Why we still love a Christmas annual – Published in Metro

It’s been a staple of Christmas for generations, but can the annual survive against the wave of gadgets expected to fill stockings later this month? ETAN SMALLMAN rips open his presents early to find out…


One Comment Add yours

  1. D J Passmore says:

    The various aspects of Annuals which have not been explored by the article are:

    (1) Annuals, sometimes known also as “Almanacs” or “Year books” far predated the so described “one of the world’s first” of 1939 (article, paragraph 6). The Victorian era abounded with such publications although some are of even earlier date. Some of them were general (including for example the “Times Telescope Almanac” and the “Illustrated London almanac”), others covering science and the arts (including the “Year book of facts in science & art”), public affairs (including the “Annual Register”), photography (including the “Year book of photography” and the “Amercian annual of photography”), cricket (including “Wisden” and “Lillywhites”), or other subjects. Many of these annuals are now scarce and collectable.

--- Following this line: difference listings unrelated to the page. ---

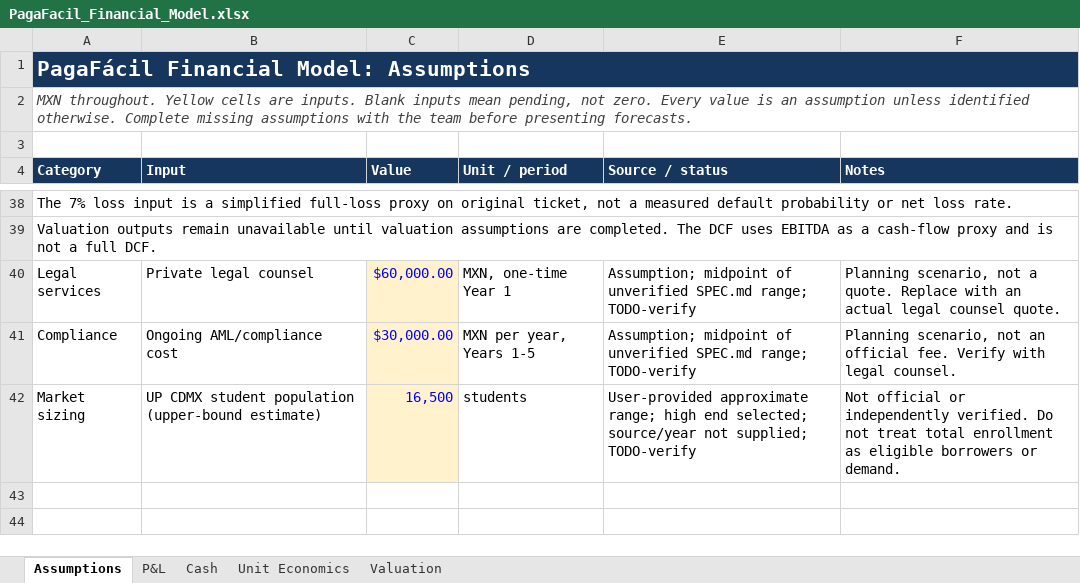
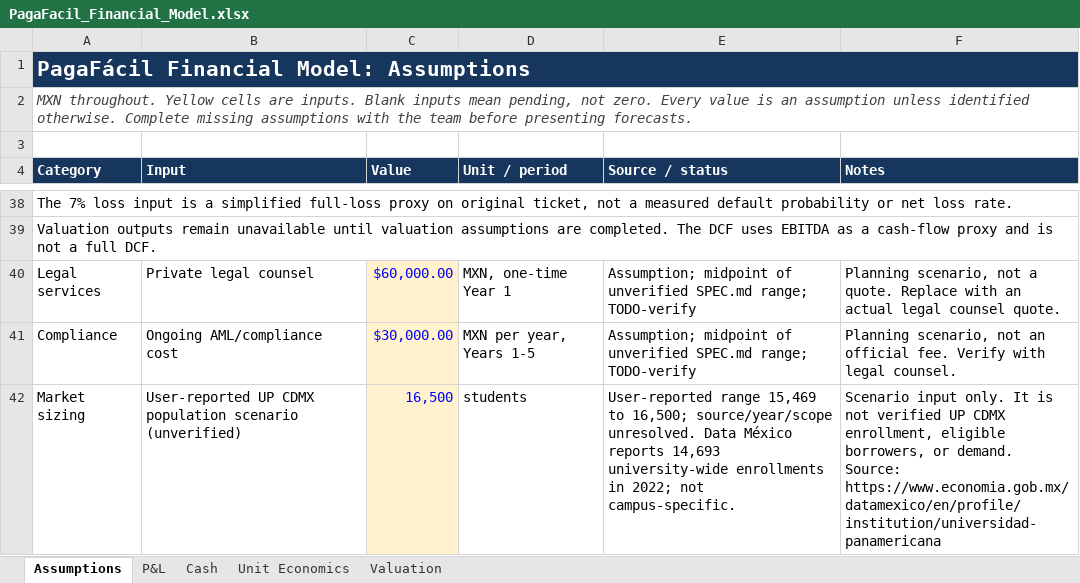
Before and after one commit to Najhid/Paga-F-cil-, an Excel workbook: PagaFacil_Financial_Model.xlsx, sheet Assumptions, drawn as a sheet; only a part is shown, gaps mark what is left out; values as stored, in another font and other column widths than the file's, no borders; the diff names each change by its address in the sheet, - before the commit and + after, or states it on an @@ line.

```diff
--- a/PagaFacil_Financial_Model.xlsx (sheet Assumptions)
+++ b/PagaFacil_Financial_Model.xlsx (sheet Assumptions)
-B42 (Input): UP CDMX student population (upper-bound estimate)
+B42 (Input): User-reported UP CDMX population scenario (unverified)
-E42 (Source / status): User-provided approximate range; high end selected; source/year not supplied; TODO-verify
+E42 (Source / status): User-reported range 15,469 to 16,500; source/year/scope unresolved. Data México reports 14,693 university-wide enrollments in 2022; not campus-specific.
-F42 (Notes): Not official or independently verified. Do not treat total enrollment as eligible borrowers or demand.
+F42 (Notes): Scenario input only. It is not verified UP CDMX enrollment, eligible borrowers, or demand. Source: https://www.economia.gob.mx/datamexico/en/profile/institution/universidad-panamericana
```
Also changed, not shown: sheet Unit Economics, 5 other files.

    (2) Many annuals &c, however named, also appeared abroad. One famous title was “Poor Richard’s Almanack”, published by Ben Franklin. There were many others.

    (3) It is true that cartoon characters have been the subject of more latter day annuals and that this last class of annuals is perhaps of a somewhat different sub group to these earlier annuals noted above, although cartoons and humour did appear in some Victorian annuals (including Cruikshank’s comic almanac).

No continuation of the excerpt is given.